His primary unusual theses seems to be:
- the American revolution and the consequent proliferation of democracy was, net, a bad thing,
- the modern liberal orthodoxy is not only a church, but simply the same historical church, evolved.
- Colonialism was net fabulous for the governed peoples.
- The solution is to reorganize nations as corporations.
- Civilization is better than other choices (tribalisms, native cultures) for human wellbeing
- Capitalism (not corporatism/fascism/corporate or crony capitalism) is better for human wellbeing
- Liberalism is necessarily increasing
- Libertarianism is 100% impracticable politically, though it would be nice.
I ask now...how radical is this position?
4 is becoming a standard position among the public-choice aware libertarians. 1 is widely accepted by any member of civilization, east or west, who isn't a multiculturalist. Fukuyama advocates this as well, basically. 2 is so simple as to brand the deniers ignorant. C is hard to deny on merits, though there's huge literature attempting it. And 3 isn't that far out there.
So what really are Mencius's points of departure from the libertarian mainstream. Points A,B, and D. D is a solution to problems recognized in 3 and 4. A is a value statement, which loudly acknowledges the costs of democracy, which are well known mostly as the insights of public choice economics. And finally B. B has two parts. B1: liberalism acts just like a church, wiuth religion-like orthodoxy and crusades against the infidel.

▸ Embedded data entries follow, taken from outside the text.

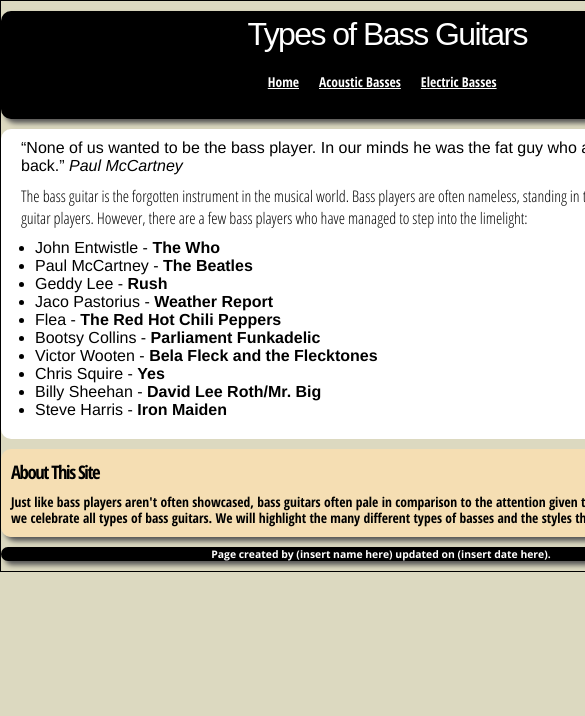
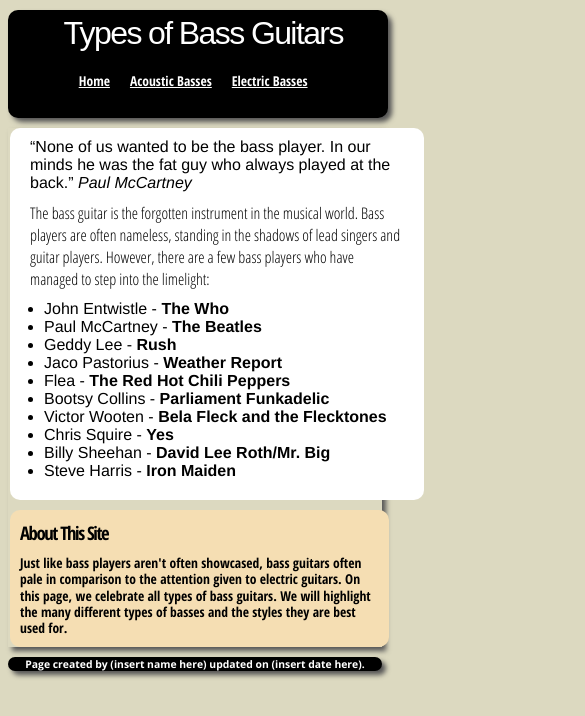
Before and after one commit to jcmusterman/Musterman-Midterm, a plain HTML site: page index.html in a window 390 px wide. Shown: the top 716 px of the page, 585 px wide, since content can reach past the window. Drawn offline with nearby package versions, Linux system fonts and the light colour scheme; a web font is replaced by a local one.

Commit message:
Update style.css

```diff
--- a/style.css
+++ b/style.css
@@ -4,10 +4,9 @@
 	background:#dcd9c0;
 	}
 #wrapper {
-	min-width:760px; max-width:1100px; margin:0 auto; border:1px solid; overflow:hidden;
+	min-width:760px; max-width:1100px; margin:0 auto; border:1px solid;
 	}
 header {
-
 	height:80px;
 	margin: 10px 0 10px;
 	background:#000;
@@ -18,7 +17,6 @@
 	width:99%;
 	}
 header h1 {
-
 	font-family:'Droid Sans', sans-serif;
 	font-weight:400;
 	font-size:4em;
@@ -26,14 +24,11 @@
 	color:#fff;
 	padding:0 0 0px 10px;
 	display: table-cell;
-
-
 	}
 nav.menu {
 	margin: 19px auto;
 	text-align: right;
 	display: table-cell;
-
 	}
 nav.menu > ul {display: inline-block;}
 nav.menu li {
@@ -48,11 +43,11 @@
 	font-size:.85em;
 	color:#fff;
 	}
-
 div#main {
+	display:table;
 	margin-bottom: 10px;
 	box-shadow: 4px 4px 5px #555;
-	border-radius: 10px;
+
 }
 blockquote{
 	padding-bottom: 10px;
@@ -62,7 +57,6 @@
 	display:table-cell;
 	background:#fff;
 	padding:10px 20px;
-
 	}
 article h2 {
 	font-family:'Droid Sans';
@@ -98,7 +92,7 @@
 aside {
 	border-radius: 0 10px 10px 0;
 	display:table-cell;
-	width:210px;
+	width:30%;
 	background:#F5DEB3;
 	padding:10px;
 	}
@@ -140,13 +134,20 @@
 	}
 
 @media screen and (max-width: 1050px){
-
+body{
+	margin: 0 8px;
+}
+#wrapper{
+	min-width: 98%;
+	border: none;
+}
 	header h1{
 		font-size: 2em;
 		display:block;
 		text-align: center;
-		width:100%
+		width:96%
 		padding:0;
+		margin: 0 2px;
 
 
 	}
@@ -155,7 +156,7 @@
 		display:block;
 		text-align: center;
 		padding: 0 0 0 10px;
-		width:100%
+		width:96%
 	}
 	nav.menu li {
 		padding: 0px 20px 0px 0px;
@@ -167,15 +168,16 @@
 		article{
 			border-radius: 10px;
 			display: block;
-			width:98%;
-			margin-bottom: 10px;
+			width:100%;
+			margin:0 2px 10px;
 		}
 		aside {
 			border-radius: 10px;
 			display:block;
-			width:98%;
+			width:96%;
 			background:#F5DEB3;
 			padding:10px;
+			margin: 0 2px;
 			}
 
 		}
```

Anyone who is not a liberal either thinks this already, or will on reflection find it not a surprising thesis.
This leaves Mencius's only unusual thesis as: The church of liberalism is a direct, continuous, non-radical descendent of the early american church.
Is it really this simple, or am I missing something?
UPDATE: Corrected spellings on Mencius, as per a commenter's correction.